This panel examines migration and inequality in Africa and the level of migrants' access to public services from a regional perspective . It focuses on national political forces, experiences of disconnected migrants and private providers of alternative but ordinarily public services.

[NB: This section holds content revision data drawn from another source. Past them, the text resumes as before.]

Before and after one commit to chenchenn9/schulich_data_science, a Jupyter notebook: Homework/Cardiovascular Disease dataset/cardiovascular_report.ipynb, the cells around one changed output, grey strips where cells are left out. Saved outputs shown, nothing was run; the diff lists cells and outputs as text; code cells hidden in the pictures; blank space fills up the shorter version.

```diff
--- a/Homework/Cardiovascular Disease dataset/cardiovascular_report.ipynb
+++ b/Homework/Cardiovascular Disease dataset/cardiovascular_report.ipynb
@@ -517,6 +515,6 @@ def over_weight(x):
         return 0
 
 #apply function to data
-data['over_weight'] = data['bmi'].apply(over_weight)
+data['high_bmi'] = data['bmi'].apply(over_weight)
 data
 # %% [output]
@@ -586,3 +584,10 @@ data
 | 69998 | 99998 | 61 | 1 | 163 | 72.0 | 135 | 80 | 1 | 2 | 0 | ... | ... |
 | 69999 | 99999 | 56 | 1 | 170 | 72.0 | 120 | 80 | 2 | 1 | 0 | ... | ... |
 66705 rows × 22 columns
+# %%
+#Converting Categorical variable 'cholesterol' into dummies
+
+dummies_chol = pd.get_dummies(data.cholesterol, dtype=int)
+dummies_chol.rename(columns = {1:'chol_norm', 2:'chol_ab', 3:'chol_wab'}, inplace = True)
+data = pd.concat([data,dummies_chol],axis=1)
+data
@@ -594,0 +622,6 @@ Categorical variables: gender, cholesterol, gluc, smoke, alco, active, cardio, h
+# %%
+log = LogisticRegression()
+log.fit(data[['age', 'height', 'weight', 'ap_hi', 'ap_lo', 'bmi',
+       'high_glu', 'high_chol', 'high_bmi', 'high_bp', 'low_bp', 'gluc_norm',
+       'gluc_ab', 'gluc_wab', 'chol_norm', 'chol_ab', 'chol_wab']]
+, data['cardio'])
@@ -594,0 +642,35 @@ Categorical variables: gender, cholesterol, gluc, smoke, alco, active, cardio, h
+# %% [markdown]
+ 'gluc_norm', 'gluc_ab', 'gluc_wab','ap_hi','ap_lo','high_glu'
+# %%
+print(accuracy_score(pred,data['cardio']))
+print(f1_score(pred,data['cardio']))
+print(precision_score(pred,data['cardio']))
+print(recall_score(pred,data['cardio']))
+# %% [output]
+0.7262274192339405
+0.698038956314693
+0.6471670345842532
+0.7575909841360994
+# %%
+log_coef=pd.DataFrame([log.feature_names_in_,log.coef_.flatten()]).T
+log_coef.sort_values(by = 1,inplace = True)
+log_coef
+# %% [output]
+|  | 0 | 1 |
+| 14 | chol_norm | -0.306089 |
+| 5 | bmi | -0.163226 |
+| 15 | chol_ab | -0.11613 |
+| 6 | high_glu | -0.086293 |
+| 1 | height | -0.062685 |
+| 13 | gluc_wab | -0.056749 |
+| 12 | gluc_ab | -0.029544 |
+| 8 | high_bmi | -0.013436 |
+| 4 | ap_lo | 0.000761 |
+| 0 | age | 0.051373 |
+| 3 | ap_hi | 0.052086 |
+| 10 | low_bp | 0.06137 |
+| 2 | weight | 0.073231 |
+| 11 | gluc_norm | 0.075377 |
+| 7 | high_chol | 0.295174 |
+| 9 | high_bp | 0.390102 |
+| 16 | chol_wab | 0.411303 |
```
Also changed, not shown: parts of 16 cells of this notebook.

Geiger and Pecoud (2010) declare 'international migration management has become a popular catchphrase for a wide range of initiatives that aim at renewing the policies pertaining to the cross-border movements of people". In contemporary Africa, such initiatives are directed at curbing the in-flow of 'undesired' migrants, as well as disconnecting and disrupting access to public services to immigrants through carefully crafted regulations. In this context, documented and undocumented migrants adopt and develop alternative or informal initiatives to access such services or provide them themselves. However, economic and political forces of integration are regionally connecting African countries to each other and promoting mobility within the continent. In this vein, the migrants negotiate unequal access to public services in pursuit of their wellbeing in a regional context characterised by connections and disruptions.
Against this backdrop, this panel seeks to examine migration and inequality in Africa from three perspectives: 1. Experiences of African migrants that purchase alternative, or informally gain access to, such services. 2. Whether and how private providers of alternative services influence the connection or disconnection of African migrants to/from accessing public services in host countries. 3. The future of political forces that are driving the connection or disconnection of African migrants from accessing such services in the context of regional integration. Papers in the panel will examine these issues from health, education, livelihood, housing,among other social perspectives.